**Task:** Lines in the records below that contain the word "return" must each be copied.

**Record extracts:**

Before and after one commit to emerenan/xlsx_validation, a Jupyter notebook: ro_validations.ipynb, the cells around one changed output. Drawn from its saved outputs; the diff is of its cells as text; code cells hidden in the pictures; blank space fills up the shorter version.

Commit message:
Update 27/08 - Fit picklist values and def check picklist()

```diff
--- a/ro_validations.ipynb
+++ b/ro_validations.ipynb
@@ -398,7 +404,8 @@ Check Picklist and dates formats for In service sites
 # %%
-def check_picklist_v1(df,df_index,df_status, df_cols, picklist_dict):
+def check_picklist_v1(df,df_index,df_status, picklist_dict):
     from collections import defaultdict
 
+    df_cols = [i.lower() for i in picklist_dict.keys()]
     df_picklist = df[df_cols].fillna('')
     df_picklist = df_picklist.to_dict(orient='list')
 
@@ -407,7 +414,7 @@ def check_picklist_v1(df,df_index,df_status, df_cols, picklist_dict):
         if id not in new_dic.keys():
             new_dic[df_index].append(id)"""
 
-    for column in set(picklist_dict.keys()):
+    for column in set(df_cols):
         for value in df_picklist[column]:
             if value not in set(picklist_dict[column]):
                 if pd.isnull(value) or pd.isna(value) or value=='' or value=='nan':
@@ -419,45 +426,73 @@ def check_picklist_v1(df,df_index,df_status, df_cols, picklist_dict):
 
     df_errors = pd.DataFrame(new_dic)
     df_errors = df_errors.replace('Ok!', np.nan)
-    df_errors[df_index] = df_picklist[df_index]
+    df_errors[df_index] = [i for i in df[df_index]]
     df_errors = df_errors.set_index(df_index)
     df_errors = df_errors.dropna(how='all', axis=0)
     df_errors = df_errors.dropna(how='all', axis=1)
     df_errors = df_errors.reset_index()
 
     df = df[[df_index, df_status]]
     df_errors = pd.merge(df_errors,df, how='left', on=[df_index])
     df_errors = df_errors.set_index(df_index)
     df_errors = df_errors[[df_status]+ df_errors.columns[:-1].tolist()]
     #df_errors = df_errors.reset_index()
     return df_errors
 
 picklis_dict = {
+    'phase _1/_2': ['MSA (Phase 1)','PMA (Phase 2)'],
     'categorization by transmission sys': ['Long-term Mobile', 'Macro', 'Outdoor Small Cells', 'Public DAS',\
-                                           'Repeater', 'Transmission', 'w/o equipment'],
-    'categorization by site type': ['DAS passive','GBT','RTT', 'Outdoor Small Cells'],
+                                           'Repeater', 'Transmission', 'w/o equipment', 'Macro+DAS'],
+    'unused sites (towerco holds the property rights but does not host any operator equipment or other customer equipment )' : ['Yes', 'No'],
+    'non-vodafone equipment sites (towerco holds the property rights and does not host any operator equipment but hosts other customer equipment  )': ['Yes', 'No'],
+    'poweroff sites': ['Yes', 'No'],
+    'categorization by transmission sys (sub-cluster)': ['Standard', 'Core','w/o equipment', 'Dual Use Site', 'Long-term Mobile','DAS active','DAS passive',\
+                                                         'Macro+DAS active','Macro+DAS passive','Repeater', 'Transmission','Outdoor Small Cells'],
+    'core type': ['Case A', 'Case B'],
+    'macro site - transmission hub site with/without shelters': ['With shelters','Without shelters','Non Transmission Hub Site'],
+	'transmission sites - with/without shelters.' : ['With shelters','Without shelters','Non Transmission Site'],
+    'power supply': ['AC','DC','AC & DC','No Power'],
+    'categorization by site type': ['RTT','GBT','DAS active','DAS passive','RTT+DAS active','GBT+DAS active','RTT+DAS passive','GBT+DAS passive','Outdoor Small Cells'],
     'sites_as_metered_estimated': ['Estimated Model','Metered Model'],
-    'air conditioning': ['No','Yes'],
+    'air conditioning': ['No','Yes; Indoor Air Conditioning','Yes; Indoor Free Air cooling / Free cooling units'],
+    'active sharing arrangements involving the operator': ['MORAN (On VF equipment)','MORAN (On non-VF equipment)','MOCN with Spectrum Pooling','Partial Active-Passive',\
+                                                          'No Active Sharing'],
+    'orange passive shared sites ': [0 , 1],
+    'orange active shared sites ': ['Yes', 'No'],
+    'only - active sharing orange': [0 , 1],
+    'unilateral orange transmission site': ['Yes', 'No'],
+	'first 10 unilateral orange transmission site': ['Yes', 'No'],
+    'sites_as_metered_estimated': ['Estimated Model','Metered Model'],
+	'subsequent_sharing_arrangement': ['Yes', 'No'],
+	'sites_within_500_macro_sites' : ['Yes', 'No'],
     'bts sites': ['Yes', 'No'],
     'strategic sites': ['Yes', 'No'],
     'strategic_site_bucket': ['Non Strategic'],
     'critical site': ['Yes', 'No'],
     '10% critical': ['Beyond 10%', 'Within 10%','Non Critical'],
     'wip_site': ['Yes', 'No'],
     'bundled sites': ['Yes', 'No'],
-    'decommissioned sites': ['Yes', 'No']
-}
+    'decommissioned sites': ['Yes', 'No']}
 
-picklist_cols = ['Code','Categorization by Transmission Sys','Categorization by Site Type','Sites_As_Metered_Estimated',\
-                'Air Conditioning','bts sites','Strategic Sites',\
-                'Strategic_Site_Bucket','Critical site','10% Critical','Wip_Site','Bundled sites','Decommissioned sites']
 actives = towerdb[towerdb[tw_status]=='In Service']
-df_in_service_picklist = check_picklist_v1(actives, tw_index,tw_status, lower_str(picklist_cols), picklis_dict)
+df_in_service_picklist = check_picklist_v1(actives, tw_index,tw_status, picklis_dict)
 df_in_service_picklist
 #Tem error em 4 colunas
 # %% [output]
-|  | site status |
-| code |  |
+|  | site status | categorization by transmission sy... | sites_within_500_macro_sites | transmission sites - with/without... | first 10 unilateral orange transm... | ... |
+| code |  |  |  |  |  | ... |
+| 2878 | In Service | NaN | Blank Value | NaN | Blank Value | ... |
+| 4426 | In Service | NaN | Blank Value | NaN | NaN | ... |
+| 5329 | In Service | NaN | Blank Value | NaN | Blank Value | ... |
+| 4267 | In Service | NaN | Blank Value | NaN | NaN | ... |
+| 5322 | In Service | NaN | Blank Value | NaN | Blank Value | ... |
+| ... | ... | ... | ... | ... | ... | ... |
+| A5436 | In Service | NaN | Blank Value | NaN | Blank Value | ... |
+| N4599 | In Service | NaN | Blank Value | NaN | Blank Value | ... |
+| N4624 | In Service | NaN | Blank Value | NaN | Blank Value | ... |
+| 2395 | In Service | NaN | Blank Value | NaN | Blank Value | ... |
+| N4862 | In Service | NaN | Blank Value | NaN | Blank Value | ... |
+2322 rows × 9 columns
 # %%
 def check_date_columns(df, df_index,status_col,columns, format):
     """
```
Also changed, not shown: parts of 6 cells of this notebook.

* * *

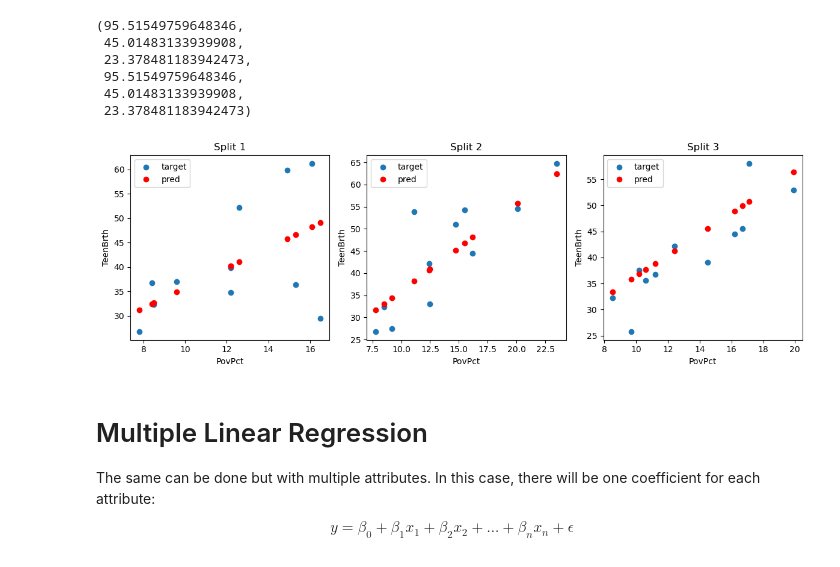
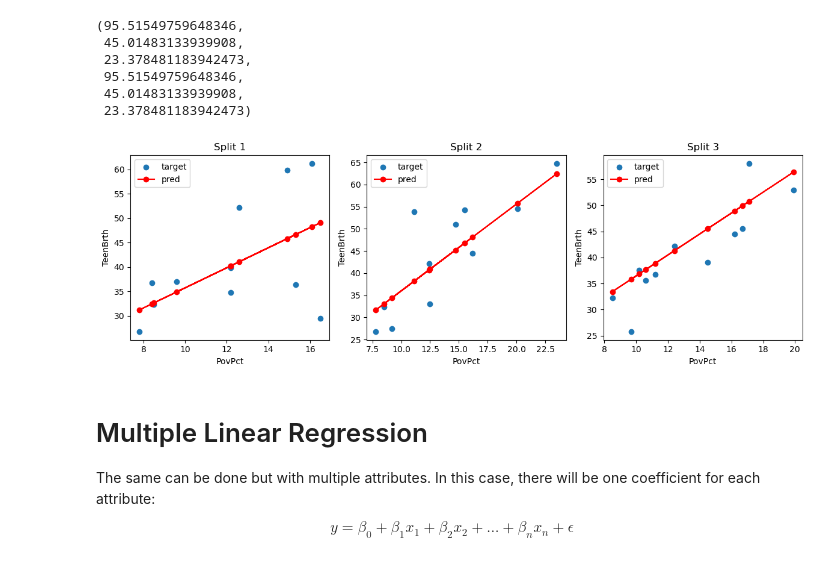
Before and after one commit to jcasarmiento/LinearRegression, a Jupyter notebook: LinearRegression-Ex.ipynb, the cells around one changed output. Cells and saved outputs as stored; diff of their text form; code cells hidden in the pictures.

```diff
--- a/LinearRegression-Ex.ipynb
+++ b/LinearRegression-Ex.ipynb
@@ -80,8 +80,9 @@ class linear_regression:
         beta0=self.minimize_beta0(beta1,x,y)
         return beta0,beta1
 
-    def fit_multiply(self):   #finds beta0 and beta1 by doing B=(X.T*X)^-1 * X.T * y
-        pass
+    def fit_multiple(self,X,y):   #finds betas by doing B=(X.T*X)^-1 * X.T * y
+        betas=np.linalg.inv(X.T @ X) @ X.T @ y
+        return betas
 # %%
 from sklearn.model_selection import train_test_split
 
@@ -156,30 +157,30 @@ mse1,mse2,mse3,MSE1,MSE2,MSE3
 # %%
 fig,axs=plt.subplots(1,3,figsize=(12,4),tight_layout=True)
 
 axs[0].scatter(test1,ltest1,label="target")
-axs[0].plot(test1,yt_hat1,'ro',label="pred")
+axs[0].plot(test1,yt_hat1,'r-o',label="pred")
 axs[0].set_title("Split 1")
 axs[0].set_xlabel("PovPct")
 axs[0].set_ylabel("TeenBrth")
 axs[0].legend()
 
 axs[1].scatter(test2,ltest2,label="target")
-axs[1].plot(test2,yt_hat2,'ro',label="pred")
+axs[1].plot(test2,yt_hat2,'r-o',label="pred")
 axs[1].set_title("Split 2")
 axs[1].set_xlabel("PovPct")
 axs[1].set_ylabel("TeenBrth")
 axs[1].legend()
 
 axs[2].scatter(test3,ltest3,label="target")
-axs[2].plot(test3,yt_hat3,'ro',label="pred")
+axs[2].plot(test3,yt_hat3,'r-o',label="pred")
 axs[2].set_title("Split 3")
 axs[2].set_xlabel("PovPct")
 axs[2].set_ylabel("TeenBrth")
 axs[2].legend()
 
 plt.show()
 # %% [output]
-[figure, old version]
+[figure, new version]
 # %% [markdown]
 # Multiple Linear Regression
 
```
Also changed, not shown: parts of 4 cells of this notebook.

---

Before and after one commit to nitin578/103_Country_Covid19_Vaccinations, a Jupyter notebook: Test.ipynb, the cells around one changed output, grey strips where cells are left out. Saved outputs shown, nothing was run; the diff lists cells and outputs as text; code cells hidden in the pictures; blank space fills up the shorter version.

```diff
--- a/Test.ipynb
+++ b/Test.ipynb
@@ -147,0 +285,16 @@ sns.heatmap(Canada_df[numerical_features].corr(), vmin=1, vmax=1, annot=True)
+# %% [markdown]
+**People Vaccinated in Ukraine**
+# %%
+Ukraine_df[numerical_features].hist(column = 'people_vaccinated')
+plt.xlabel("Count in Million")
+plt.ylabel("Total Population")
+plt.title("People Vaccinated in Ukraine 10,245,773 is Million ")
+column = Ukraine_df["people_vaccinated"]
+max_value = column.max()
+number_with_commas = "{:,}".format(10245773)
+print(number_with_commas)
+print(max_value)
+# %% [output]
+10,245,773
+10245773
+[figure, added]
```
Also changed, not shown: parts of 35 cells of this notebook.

**Task result:**
     return df_errors
         return beta0,beta1
+        return betas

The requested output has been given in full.